Disrupting either or both of these efforts is likely to be a major strategic objective for Russia. At the very least, this means that Russian Intelligence apparatus, both cyber and conventional, will be collecting intelligence on these themes, including through targeting the financial sector. An additional possibility is cyber-enabled sabotage against key entities engaged in these funding mechanisms. We have already seen some targeting of the European Central Bank (ECB) and the European Bank of Reconstruction and Development (EBRD) from pro-Russian hacktivist groups, albeit ineffective due to the limited capability of the actors.

Concurrently, Ukraine has recently claimed responsibility for two cyber attacks, both of which have had some degree of systemic impact on the Russian financial system, as follows:

  • On 13 December, Ukraine’s Defence Intelligence Directorate (GUR) claimed responsibility for an attack on the Russian Federal Taxation Service (FTS), stating that the organisation’s central server as well as 2,300 regional servers had been wiped, along with back-ups.
  • On 27 December, the Ministry of Digital Transformation of Ukraine claimed that the IT Army of Ukraine (a hacktivist group co-ordinated by the Ukrainian state) had disrupted the operations of 1C-Rarus, a large Russian Enterprise Resource Planning (ERP) software provider. As 1C-Rarus is used in some accounting and payments systems, the attack is reported to have disrupted (for example) fuel payments at petrol stations and disrupted other business transactions.

The real-world impact of these attacks is far from clear, and it is possible, if not likely, that Ukraine is overstating their impact. They are, however, clear acts of cyber enabled sabotage, undertaken as part of an asymmetric warfare campaign, likely designed to inflict systemic damage on Russia’s financial system. Whilst cyber sabotage as part of asymmetric warfare is not new, the Ukrainian state’s ‘self-attribution’ of these attacks is likely unprecedented.

The question as to whether these attacks ‘lower the threshold’ for targeting of financial infrastructure as part of asymmetric warfare is very much open to question. On the one hand, Russia has not previously needed any encouragement to engage in cyber-enabled sabotage – the targeting of the Georgian Power Grid in 2015, for example – albeit under a thin pretext of deniability. On the other hand, Russia can now point to these overt acts, and claim that any similar action that it undertakes is justified retaliation. Given the context around EU and US financial support for Ukraine, it is plausible that Western financial institutions could be targeted in this way.

The two factors above (likely increase in Russian focus on Western financial entities and a lowering of the threshold for cyber-enabled sabotage against financial targets) would suggest some degree in increase in threat.
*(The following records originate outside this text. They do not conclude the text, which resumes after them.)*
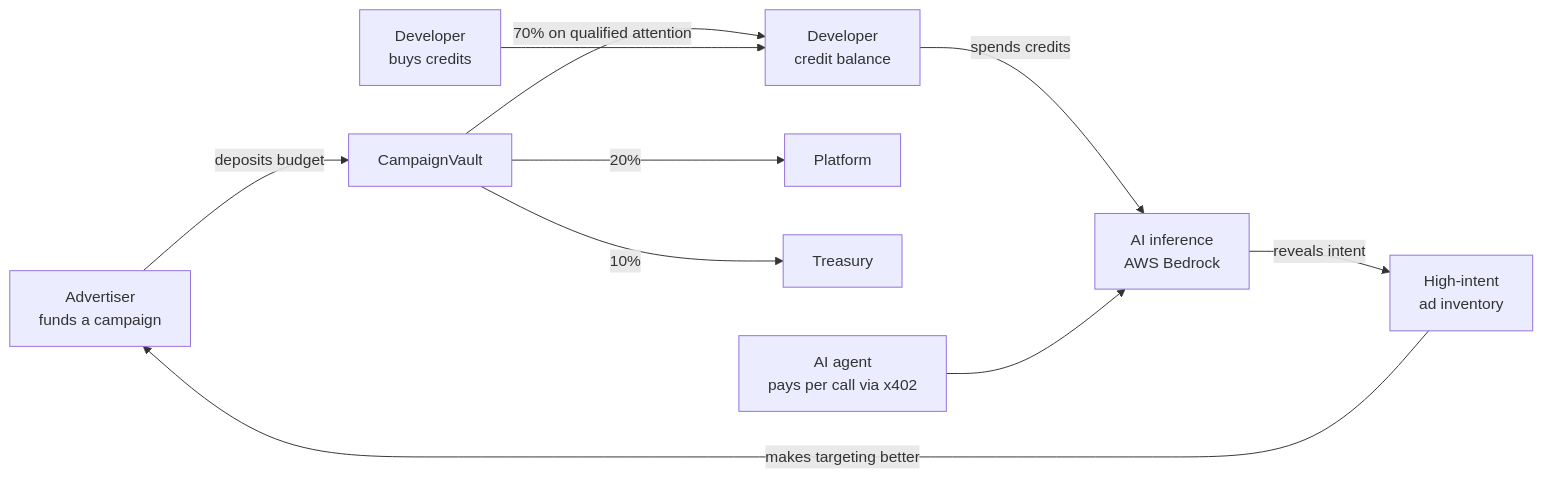
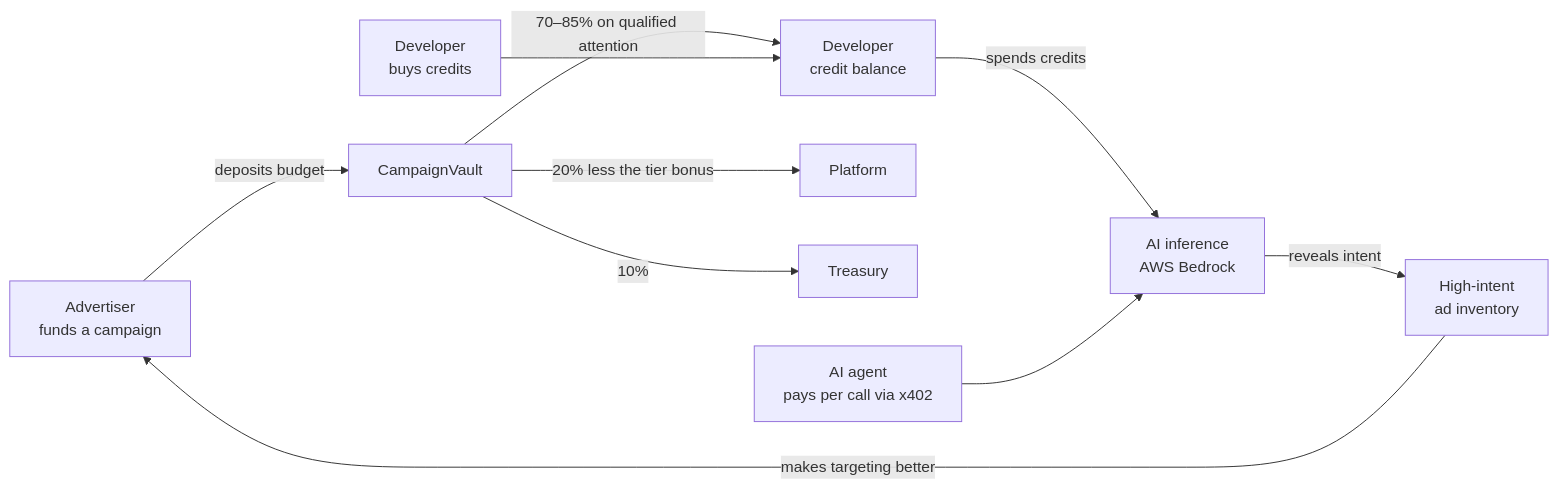
One commit to chandrabosep/GRAPE-AI changed the diagram in docs/economics.md. Above: the diagram before and after it, drawn with Mermaid. The commit also changed other lines of this file and 21 other files, not shown here.

````diff
--- a/docs/economics.md
+++ b/docs/economics.md
@@ -15,12 +15,12 @@
 ```mermaid
 flowchart LR
   ADV["Advertiser<br/>funds a campaign"] -->|deposits budget| VAULT[CampaignVault]
-  VAULT -->|"70% on qualified attention"| USER["Developer<br/>credit balance"]
-  VAULT -->|20%| PLAT[Platform]
+  VAULT -->|"70–85% on qualified attention"| USER["Developer<br/>credit balance"]
+  VAULT -->|"20% less the tier bonus"| PLAT[Platform]
   VAULT -->|10%| TREAS[Treasury]
   BUY["Developer<br/>buys credits"] --> USER
   USER -->|spends credits| AI["AI inference<br/>AWS Bedrock"]
   AI -->|"reveals intent"| INV["High-intent<br/>ad inventory"]
   INV -->|"makes targeting better"| ADV
   AGENT["AI agent<br/>pays per call via x402"] --> AI
 ```
````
There are, however, some factors which go some way to mitigating this threat. The most significant factor is an assessed reluctance by Russia to escalate in this way, at this time. A systemically significant attack on financial infrastructure outside of the Ukraine would be a major escalation, even in light of the Ukrainian attacks. Given questions around the long-term funding for Ukraine, such a move is unlikely to be in Russia’s strategic interests at the moment.

Therefore – as ever – the threat landscape remains nuanced, and – for the time being – SecAlliance’s evaluation of the threat of cyber-enabled sabotage targeting the European financial sector remains unchanged at ‘Elevated’. Close monitoring and constant re-evaluation of our assessment continues.